What to do - Locate each line of the material that contains "grid", then return it.
BEGIN Data shown
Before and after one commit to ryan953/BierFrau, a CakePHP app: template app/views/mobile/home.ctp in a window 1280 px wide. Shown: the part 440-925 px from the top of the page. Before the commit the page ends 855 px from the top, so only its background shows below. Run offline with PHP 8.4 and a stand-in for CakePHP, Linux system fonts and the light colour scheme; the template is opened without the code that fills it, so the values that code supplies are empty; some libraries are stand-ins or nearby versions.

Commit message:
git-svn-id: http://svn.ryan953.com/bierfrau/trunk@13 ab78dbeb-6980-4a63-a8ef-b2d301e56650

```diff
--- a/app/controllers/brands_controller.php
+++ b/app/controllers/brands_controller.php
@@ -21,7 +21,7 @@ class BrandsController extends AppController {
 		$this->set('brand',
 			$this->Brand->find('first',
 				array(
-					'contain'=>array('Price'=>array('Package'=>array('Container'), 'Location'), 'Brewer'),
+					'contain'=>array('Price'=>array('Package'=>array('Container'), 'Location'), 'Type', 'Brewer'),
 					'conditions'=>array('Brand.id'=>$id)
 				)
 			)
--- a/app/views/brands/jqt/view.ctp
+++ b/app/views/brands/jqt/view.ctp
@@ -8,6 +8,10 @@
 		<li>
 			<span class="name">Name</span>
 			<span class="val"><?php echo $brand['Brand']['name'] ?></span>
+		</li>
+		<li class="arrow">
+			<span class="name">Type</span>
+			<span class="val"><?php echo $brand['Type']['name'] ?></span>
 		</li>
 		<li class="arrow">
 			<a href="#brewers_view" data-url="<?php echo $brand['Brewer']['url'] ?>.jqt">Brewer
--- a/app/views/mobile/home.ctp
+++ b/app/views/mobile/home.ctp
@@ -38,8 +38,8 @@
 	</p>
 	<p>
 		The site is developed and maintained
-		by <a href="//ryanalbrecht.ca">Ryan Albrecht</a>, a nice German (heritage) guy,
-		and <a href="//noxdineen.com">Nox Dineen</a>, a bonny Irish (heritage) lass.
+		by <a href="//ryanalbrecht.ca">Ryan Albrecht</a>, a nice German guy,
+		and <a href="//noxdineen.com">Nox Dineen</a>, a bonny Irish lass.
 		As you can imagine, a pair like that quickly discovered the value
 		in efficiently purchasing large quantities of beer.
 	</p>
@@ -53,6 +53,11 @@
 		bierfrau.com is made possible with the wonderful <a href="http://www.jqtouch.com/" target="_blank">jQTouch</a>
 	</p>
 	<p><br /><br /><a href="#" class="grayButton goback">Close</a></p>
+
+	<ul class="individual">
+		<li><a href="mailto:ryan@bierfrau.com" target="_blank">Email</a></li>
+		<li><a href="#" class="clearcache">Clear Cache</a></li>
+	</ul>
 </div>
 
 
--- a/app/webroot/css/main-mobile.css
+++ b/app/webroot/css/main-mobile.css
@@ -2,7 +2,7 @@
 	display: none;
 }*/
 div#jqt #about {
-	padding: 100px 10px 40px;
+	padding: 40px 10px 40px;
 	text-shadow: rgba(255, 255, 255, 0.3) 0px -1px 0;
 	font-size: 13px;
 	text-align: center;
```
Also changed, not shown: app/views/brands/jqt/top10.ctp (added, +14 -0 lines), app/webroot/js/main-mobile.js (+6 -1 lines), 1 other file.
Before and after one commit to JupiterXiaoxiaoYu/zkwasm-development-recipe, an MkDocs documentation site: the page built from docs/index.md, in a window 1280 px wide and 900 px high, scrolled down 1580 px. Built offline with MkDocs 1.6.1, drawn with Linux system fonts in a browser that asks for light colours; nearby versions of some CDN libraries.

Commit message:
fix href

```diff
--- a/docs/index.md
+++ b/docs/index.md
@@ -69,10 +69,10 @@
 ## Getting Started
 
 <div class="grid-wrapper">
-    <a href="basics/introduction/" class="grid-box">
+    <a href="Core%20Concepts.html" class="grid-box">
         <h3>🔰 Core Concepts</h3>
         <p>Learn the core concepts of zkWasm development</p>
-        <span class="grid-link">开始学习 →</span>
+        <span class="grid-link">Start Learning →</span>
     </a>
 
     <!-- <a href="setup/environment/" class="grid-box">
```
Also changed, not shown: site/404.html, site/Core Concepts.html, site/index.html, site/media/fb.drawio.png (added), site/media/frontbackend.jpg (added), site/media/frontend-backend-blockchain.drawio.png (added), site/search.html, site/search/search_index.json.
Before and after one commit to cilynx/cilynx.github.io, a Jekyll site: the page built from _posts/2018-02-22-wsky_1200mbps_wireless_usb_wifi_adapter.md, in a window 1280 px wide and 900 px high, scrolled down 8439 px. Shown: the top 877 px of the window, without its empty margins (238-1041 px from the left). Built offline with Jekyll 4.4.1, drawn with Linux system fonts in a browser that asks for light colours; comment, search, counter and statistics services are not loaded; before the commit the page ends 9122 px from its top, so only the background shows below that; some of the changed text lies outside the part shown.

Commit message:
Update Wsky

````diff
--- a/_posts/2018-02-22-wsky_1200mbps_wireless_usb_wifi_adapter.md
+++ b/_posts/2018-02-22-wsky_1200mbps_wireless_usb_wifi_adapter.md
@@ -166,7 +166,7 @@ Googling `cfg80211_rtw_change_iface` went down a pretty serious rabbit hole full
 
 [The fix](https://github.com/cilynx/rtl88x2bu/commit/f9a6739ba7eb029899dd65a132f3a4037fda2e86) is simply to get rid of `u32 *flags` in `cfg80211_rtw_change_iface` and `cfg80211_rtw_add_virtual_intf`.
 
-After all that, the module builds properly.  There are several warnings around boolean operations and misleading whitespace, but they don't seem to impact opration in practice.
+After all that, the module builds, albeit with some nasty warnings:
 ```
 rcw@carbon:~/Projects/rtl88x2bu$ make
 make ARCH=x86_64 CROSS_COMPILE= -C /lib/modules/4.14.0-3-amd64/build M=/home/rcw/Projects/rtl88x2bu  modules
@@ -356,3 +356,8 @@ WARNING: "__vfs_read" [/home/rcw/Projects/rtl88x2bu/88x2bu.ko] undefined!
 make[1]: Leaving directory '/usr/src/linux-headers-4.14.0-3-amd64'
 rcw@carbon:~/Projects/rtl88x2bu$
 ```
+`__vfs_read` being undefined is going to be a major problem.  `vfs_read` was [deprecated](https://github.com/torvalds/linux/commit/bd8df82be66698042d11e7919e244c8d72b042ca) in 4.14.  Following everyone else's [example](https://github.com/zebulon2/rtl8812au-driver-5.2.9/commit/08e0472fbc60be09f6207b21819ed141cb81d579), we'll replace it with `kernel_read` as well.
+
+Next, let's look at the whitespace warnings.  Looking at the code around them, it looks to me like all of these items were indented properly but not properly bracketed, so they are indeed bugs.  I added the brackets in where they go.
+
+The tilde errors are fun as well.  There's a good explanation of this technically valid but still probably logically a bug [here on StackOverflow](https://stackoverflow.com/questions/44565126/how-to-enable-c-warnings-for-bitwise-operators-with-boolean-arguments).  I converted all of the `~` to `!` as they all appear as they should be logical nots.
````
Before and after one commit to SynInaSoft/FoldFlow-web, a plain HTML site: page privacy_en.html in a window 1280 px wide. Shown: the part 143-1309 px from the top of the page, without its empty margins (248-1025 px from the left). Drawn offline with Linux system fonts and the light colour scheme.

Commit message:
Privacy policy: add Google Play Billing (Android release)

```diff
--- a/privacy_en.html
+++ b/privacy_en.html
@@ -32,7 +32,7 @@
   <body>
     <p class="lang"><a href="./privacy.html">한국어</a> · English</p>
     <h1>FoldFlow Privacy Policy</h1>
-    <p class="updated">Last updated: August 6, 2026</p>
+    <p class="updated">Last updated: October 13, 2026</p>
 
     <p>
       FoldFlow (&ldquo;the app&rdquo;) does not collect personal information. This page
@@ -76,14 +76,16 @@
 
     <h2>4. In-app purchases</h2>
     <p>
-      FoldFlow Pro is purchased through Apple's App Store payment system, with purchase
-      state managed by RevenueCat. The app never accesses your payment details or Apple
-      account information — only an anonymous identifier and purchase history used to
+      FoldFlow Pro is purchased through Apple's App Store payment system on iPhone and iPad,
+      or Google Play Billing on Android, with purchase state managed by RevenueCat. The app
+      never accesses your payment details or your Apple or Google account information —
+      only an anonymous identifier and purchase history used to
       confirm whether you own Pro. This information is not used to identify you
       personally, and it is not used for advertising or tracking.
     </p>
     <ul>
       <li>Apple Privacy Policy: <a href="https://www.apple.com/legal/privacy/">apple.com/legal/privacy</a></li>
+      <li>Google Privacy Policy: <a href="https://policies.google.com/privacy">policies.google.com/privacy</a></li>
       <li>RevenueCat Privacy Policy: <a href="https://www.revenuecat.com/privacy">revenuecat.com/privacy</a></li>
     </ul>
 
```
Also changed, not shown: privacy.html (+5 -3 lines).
END Data shown
Solved problem -
 <div class="grid-wrapper">
-    <a href="basics/introduction/" class="grid-box">
+    <a href="Core%20Concepts.html" class="grid-box">
-        <span class="grid-link">开始学习 →</span>
+        <span class="grid-link">Start Learning →</span>
     <!-- <a href="setup/environment/" class="grid-box">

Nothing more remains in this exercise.